Exercise instructions >> A copy is needed of each line in the records that has the word "liao".

Source records >>
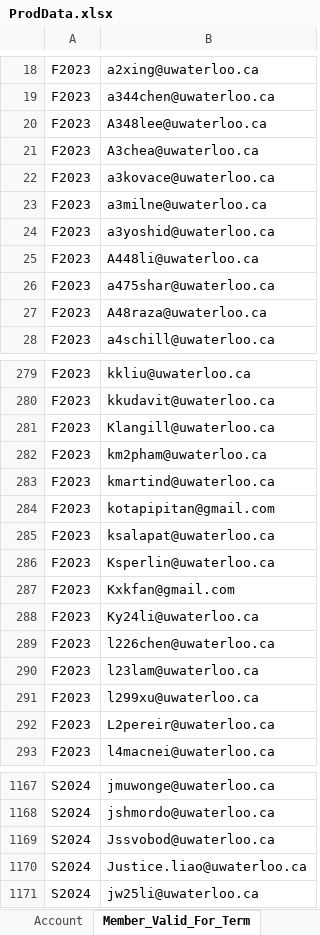
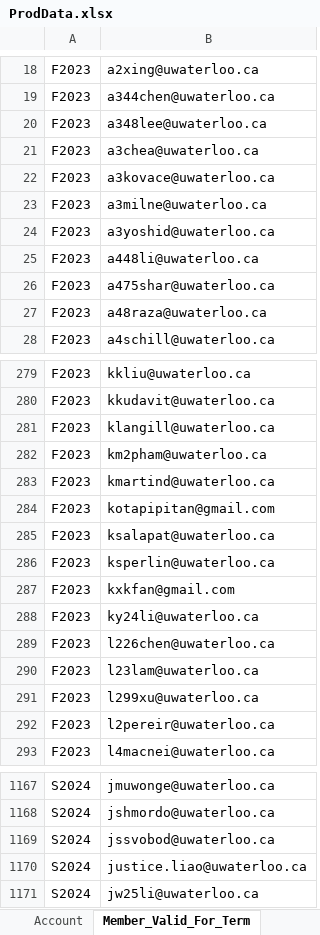
Before and after one commit to barathvelmu/Project-SERVE, an Excel workbook: ProdData/ProdData.xlsx, sheet Member_Valid_For_Term, drawn as a sheet; only a part is shown, gaps mark what is left out; values as stored, in another font and other column widths than the file's, no borders; the diff covers the shown part only; the diff names each change by its address in the sheet, - before the commit and + after, or states it on an @@ line.

```diff
--- a/ProdData/ProdData.xlsx (sheet Member_Valid_For_Term)
+++ b/ProdData/ProdData.xlsx (sheet Member_Valid_For_Term)
-B20: A348lee@uwaterloo.ca
+B20: a348lee@uwaterloo.ca
-B21: A3chea@uwaterloo.ca
+B21: a3chea@uwaterloo.ca
-B25: A448li@uwaterloo.ca
+B25: a448li@uwaterloo.ca
-B27: A48raza@uwaterloo.ca
+B27: a48raza@uwaterloo.ca
-B281: Klangill@uwaterloo.ca
+B281: klangill@uwaterloo.ca
-B286: Ksperlin@uwaterloo.ca
+B286: ksperlin@uwaterloo.ca
-B287: Kxkfan@gmail.com
+B287: kxkfan@gmail.com
-B288: Ky24li@uwaterloo.ca
+B288: ky24li@uwaterloo.ca
-B292: L2pereir@uwaterloo.ca
+B292: l2pereir@uwaterloo.ca
-B1169: Jssvobod@uwaterloo.ca
+B1169: jssvobod@uwaterloo.ca
-B1170: Justice.liao@uwaterloo.ca
+B1170: justice.liao@uwaterloo.ca
```
Also changed, not shown: 143 edited cells elsewhere in this sheet, sheet Team, sheet Member_Make_Team, sheet Member, sheet Member_Attend_Session, sheet Session_Levels, sheet Tournament, 8 other files.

Solution to this exercise >>
-B1170: Justice.liao@uwaterloo.ca
+B1170: justice.liao@uwaterloo.ca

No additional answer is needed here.